Thursday, October 6, 2022
"The law professors [who submitted the amicus brief] are William D. Araiza, Stanley A. August professor of law, Brooklyn Law School; Jennifer M. Chacón, Stanford Law School; Erwin Chemerinsky, dean and Jesse H. Choper distinguished professor of law, University of California, Berkeley School of Law; Jenny-Brooke Condon, director, Equal Justice Clinic, Seton Hall University School of Law; Seth Davis, University of California, Berkeley School of Law; Brandon L. Garrett, L. Neil Williams Jr. professor of law and director, Wilson Center for Science and Justice, Duke University School of Law; Cheryl I. Harris, Rosalinde and Arthur Gilbert professor in civil rights and civil liberties, UCLA School of Law; Aziz Huq, Frank and Bernice J. Greenberg professor of law, University of Chicago Law School; Leah Litman, University of Michigan Law School; Hiroshi Motomura, Susan Westerberg Prager distinguished professor of law, UCLA School of Law; and Kenji Yoshino, Chief Justice Earl Warren professor of constitutional law, New York University School of Law." (bold added).
The brief argues that
"The District Court’s conclusion that Florida Senate Bill 168’s (`SB 168') Best Efforts Provision and Sanctuary Prohibition are unconstitutional is based upon a sound and unimpeachable application of Village of Arlington Heights v. Metropolitan Housing Development Corporation, 429 U.S. 252 (1977), to ample evidence in the record. Accordingly, the Court correctly found that these provisions were enacted with discriminatory intent.

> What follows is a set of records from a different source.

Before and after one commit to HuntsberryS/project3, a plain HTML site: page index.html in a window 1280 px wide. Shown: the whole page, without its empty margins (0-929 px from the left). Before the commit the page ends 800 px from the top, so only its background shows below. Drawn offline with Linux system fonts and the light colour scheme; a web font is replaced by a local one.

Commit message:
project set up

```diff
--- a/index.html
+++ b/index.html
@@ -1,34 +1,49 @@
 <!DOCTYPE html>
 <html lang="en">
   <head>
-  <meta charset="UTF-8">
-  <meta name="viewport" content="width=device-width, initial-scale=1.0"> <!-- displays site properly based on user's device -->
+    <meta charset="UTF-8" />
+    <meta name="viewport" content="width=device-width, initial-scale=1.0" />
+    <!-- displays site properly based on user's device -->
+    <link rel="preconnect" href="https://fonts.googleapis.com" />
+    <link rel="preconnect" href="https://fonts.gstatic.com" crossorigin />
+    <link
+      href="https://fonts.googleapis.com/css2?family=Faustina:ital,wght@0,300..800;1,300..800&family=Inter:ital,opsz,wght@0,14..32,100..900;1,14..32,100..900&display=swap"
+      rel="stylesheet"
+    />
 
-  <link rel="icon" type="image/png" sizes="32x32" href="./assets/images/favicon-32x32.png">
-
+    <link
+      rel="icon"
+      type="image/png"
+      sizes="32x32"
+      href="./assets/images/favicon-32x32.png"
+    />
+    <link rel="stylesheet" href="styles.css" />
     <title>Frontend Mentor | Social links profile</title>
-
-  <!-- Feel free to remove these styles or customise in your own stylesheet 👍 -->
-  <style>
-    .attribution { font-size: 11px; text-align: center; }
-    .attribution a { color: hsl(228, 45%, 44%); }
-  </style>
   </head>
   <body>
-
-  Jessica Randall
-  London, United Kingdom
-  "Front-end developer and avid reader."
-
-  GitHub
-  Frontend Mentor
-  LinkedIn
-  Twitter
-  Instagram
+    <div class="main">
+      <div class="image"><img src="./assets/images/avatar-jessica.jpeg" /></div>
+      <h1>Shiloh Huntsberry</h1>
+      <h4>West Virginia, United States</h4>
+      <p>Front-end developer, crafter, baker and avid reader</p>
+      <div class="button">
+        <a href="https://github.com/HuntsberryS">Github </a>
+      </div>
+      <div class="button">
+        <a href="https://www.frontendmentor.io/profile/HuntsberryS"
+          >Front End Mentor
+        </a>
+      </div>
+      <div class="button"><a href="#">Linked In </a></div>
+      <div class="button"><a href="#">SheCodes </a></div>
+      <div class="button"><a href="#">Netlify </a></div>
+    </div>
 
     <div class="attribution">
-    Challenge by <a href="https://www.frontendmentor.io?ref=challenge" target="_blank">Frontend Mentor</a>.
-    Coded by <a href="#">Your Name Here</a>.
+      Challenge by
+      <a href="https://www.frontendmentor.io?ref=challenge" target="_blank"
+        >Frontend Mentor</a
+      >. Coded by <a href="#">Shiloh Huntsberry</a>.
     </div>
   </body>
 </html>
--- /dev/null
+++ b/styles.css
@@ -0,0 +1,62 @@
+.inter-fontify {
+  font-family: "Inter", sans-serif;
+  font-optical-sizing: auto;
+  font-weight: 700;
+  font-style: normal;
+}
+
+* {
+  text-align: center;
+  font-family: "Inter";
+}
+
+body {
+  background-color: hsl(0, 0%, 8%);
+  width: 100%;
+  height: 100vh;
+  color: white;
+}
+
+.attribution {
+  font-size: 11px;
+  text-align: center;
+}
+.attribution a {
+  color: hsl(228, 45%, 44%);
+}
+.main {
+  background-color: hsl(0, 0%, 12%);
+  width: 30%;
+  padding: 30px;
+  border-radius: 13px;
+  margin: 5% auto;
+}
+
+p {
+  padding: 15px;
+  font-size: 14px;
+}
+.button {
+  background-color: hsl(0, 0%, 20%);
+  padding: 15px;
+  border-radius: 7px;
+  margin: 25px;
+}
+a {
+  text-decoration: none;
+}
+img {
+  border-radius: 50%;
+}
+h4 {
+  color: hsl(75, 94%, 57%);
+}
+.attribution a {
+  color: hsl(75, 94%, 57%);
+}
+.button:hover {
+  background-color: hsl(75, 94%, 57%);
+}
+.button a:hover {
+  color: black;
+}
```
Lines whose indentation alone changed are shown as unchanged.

SB 168’s enactment was driven by racial animus. Floridians for Immigration Enforcement (`FLIMEN') and the Federation for American Immigration Reform (`FAIR')—`anti-immigrant hate groups that overtly promote xenophobic, nationalist, and racist ideologies'—were intimately involved in the legislative process."